=== HOW TO COMPLETE THIS TASK ===
With the pictures excluded, retype the records that follow exactly.

=== STUDY MATERIAL ===
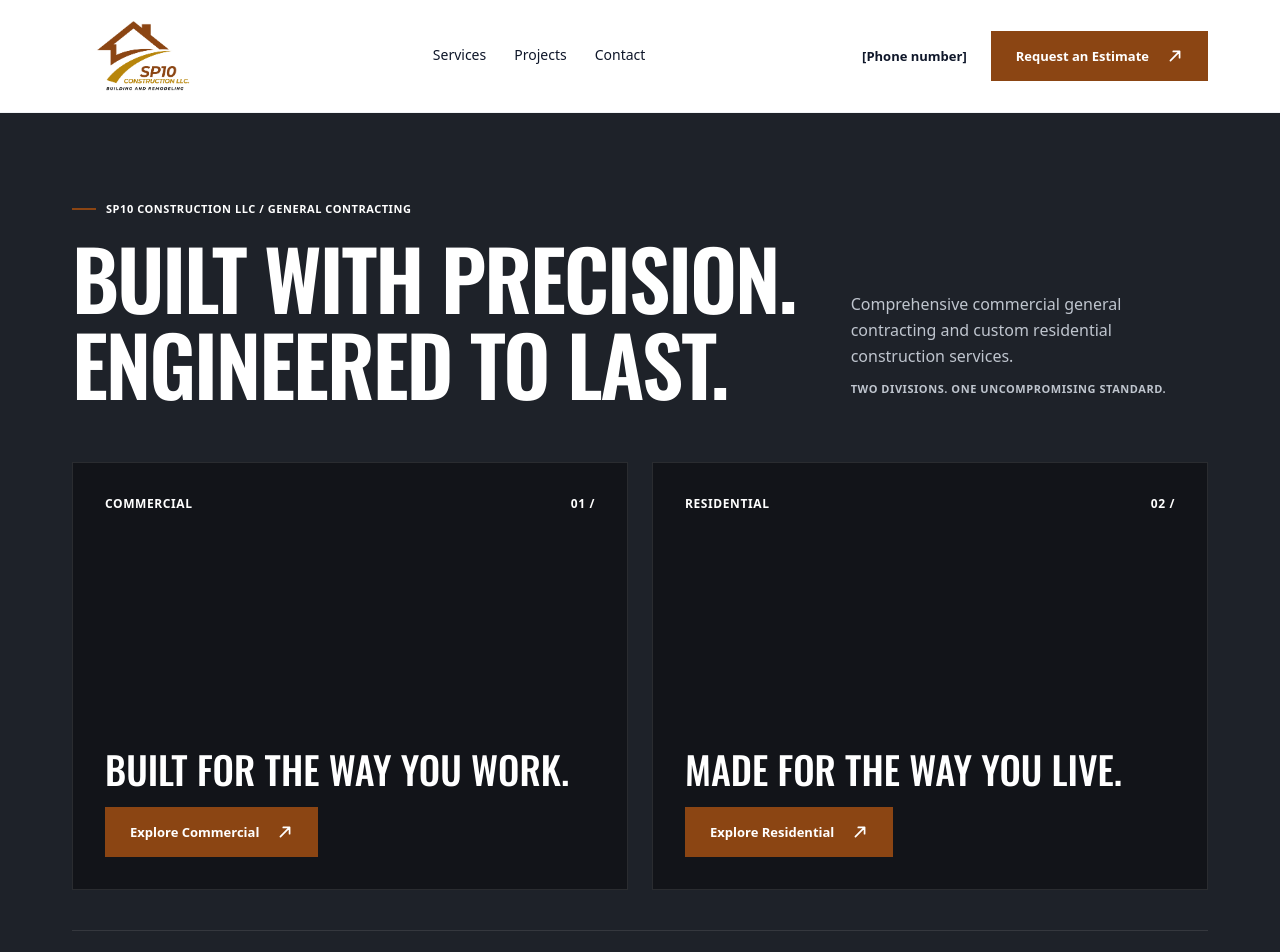
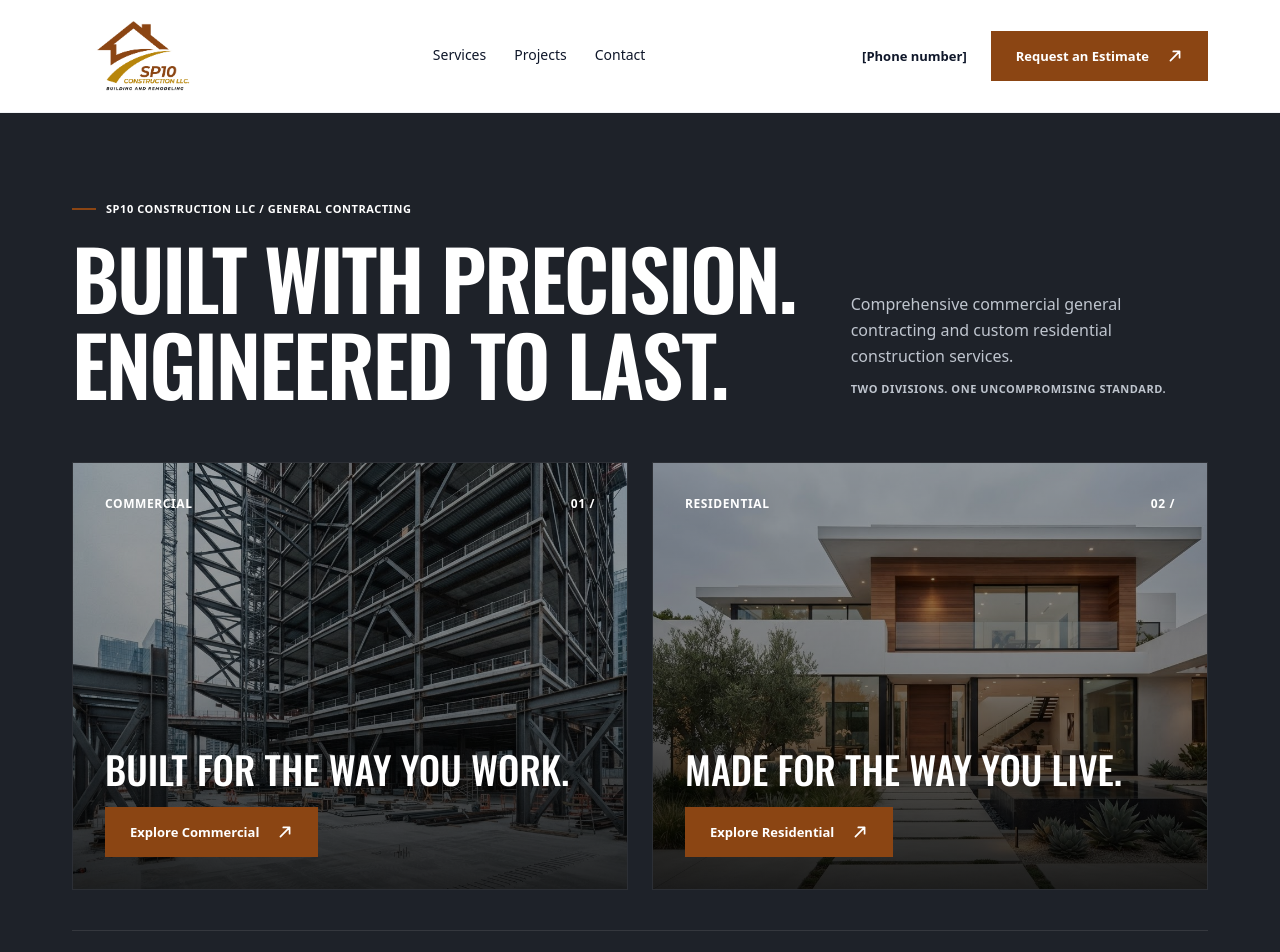
Before and after one commit to cgdiazv/sp10-construction, a Next.js app: page / in a window 1280 px wide. Shown: the top 952 px of the page. Built offline with nearby package versions, Linux system fonts and the light colour scheme.

Commit message:
Fix hero split card background image rendering on home page

```diff
--- a/app/page.tsx
+++ b/app/page.tsx
@@ -60,19 +60,22 @@ export default function Home() {
             {/* Equal Division Hero Split */}
             <div className="grid grid-cols-1 md:grid-cols-2 gap-4 lg:gap-6 pt-4">
               {/* Commercial Hero Card */}
-              <div className="relative group overflow-hidden bg-black/40 h-[380px] lg:h-[428px] border border-white/10 flex flex-col justify-between p-6 sm:p-8">
+              <div className="relative group overflow-hidden h-[380px] lg:h-[428px] border border-white/10 flex flex-col justify-between p-6 sm:p-8 bg-[#15181e]">
                 <Image
                   src="/images/hero-commercial.png"
                   alt="Commercial steel beam construction structure"
                   fill
                   priority
-                  className="object-cover -z-10 group-hover:scale-105 transition-transform duration-700 brightness-[0.78]"
+                  sizes="(max-width: 768px) 100vw, 50vw"
+                  className="object-cover group-hover:scale-105 transition-transform duration-700"
                 />
-                <div className="flex items-center justify-between text-white font-sans text-[12px] font-semibold tracking-wider uppercase">
+                {/* Dark overlay for contrast */}
+                <div className="absolute inset-0 bg-gradient-to-t from-black/85 via-black/45 to-black/35 pointer-events-none" />
+                <div className="relative z-10 flex items-center justify-between text-white font-sans text-[12px] font-semibold tracking-wider uppercase">
                   <span>COMMERCIAL</span>
                   <span>01 /</span>
                 </div>
-                <div className="flex flex-col items-start gap-4">
+                <div className="relative z-10 flex flex-col items-start gap-4">
                   <h2 className="font-oswald font-medium text-[28px] sm:text-[34px] lg:text-[38px] leading-[1.1] uppercase text-white">
                     BUILT FOR THE WAY YOU WORK.
                   </h2>
@@ -87,19 +90,22 @@ export default function Home() {
               </div>
 
               {/* Residential Hero Card */}
-              <div className="relative group overflow-hidden bg-black/40 h-[380px] lg:h-[428px] border border-white/10 flex flex-col justify-between p-6 sm:p-8">
+              <div className="relative group overflow-hidden h-[380px] lg:h-[428px] border border-white/10 flex flex-col justify-between p-6 sm:p-8 bg-[#15181e]">
                 <Image
                   src="/images/hero-residential.png"
                   alt="Modern architectural custom luxury home"
                   fill
                   priority
-                  className="object-cover -z-10 group-hover:scale-105 transition-transform duration-700 brightness-[0.78]"
+                  sizes="(max-width: 768px) 100vw, 50vw"
+                  className="object-cover group-hover:scale-105 transition-transform duration-700"
                 />
-                <div className="flex items-center justify-between text-white font-sans text-[12px] font-semibold tracking-wider uppercase">
+                {/* Dark overlay for contrast */}
+                <div className="absolute inset-0 bg-gradient-to-t from-black/85 via-black/45 to-black/35 pointer-events-none" />
+                <div className="relative z-10 flex items-center justify-between text-white font-sans text-[12px] font-semibold tracking-wider uppercase">
                   <span>RESIDENTIAL</span>
                   <span>02 /</span>
                 </div>
-                <div className="flex flex-col items-start gap-4">
+                <div className="relative z-10 flex flex-col items-start gap-4">
                   <h2 className="font-oswald font-medium text-[28px] sm:text-[34px] lg:text-[38px] leading-[1.1] uppercase text-white">
                     MADE FOR THE WAY YOU LIVE.
                   </h2>
```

=== ANSWER TO THE PROBLEM ===
Before and after one commit to cgdiazv/sp10-construction, a Next.js app: page / in a window 1280 px wide. Shown: the top 952 px of the page. Built offline with nearby package versions, Linux system fonts and the light colour scheme.

Commit message:
Fix hero split card background image rendering on home page

```diff
--- a/app/page.tsx
+++ b/app/page.tsx
@@ -60,19 +60,22 @@ export default function Home() {
             {/* Equal Division Hero Split */}
             <div className="grid grid-cols-1 md:grid-cols-2 gap-4 lg:gap-6 pt-4">
               {/* Commercial Hero Card */}
-              <div className="relative group overflow-hidden bg-black/40 h-[380px] lg:h-[428px] border border-white/10 flex flex-col justify-between p-6 sm:p-8">
+              <div className="relative group overflow-hidden h-[380px] lg:h-[428px] border border-white/10 flex flex-col justify-between p-6 sm:p-8 bg-[#15181e]">
                 <Image
                   src="/images/hero-commercial.png"
                   alt="Commercial steel beam construction structure"
                   fill
                   priority
-                  className="object-cover -z-10 group-hover:scale-105 transition-transform duration-700 brightness-[0.78]"
+                  sizes="(max-width: 768px) 100vw, 50vw"
+                  className="object-cover group-hover:scale-105 transition-transform duration-700"
                 />
-                <div className="flex items-center justify-between text-white font-sans text-[12px] font-semibold tracking-wider uppercase">
+                {/* Dark overlay for contrast */}
+                <div className="absolute inset-0 bg-gradient-to-t from-black/85 via-black/45 to-black/35 pointer-events-none" />
+                <div className="relative z-10 flex items-center justify-between text-white font-sans text-[12px] font-semibold tracking-wider uppercase">
                   <span>COMMERCIAL</span>
                   <span>01 /</span>
                 </div>
-                <div className="flex flex-col items-start gap-4">
+                <div className="relative z-10 flex flex-col items-start gap-4">
                   <h2 className="font-oswald font-medium text-[28px] sm:text-[34px] lg:text-[38px] leading-[1.1] uppercase text-white">
                     BUILT FOR THE WAY YOU WORK.
                   </h2>
@@ -87,19 +90,22 @@ export default function Home() {
               </div>
 
               {/* Residential Hero Card */}
-              <div className="relative group overflow-hidden bg-black/40 h-[380px] lg:h-[428px] border border-white/10 flex flex-col justify-between p-6 sm:p-8">
+              <div className="relative group overflow-hidden h-[380px] lg:h-[428px] border border-white/10 flex flex-col justify-between p-6 sm:p-8 bg-[#15181e]">
                 <Image
                   src="/images/hero-residential.png"
                   alt="Modern architectural custom luxury home"
                   fill
                   priority
-                  className="object-cover -z-10 group-hover:scale-105 transition-transform duration-700 brightness-[0.78]"
+                  sizes="(max-width: 768px) 100vw, 50vw"
+                  className="object-cover group-hover:scale-105 transition-transform duration-700"
                 />
-                <div className="flex items-center justify-between text-white font-sans text-[12px] font-semibold tracking-wider uppercase">
+                {/* Dark overlay for contrast */}
+                <div className="absolute inset-0 bg-gradient-to-t from-black/85 via-black/45 to-black/35 pointer-events-none" />
+                <div className="relative z-10 flex items-center justify-between text-white font-sans text-[12px] font-semibold tracking-wider uppercase">
                   <span>RESIDENTIAL</span>
                   <span>02 /</span>
                 </div>
-                <div className="flex flex-col items-start gap-4">
+                <div className="relative z-10 flex flex-col items-start gap-4">
                   <h2 className="font-oswald font-medium text-[28px] sm:text-[34px] lg:text-[38px] leading-[1.1] uppercase text-white">
                     MADE FOR THE WAY YOU LIVE.
                   </h2>
```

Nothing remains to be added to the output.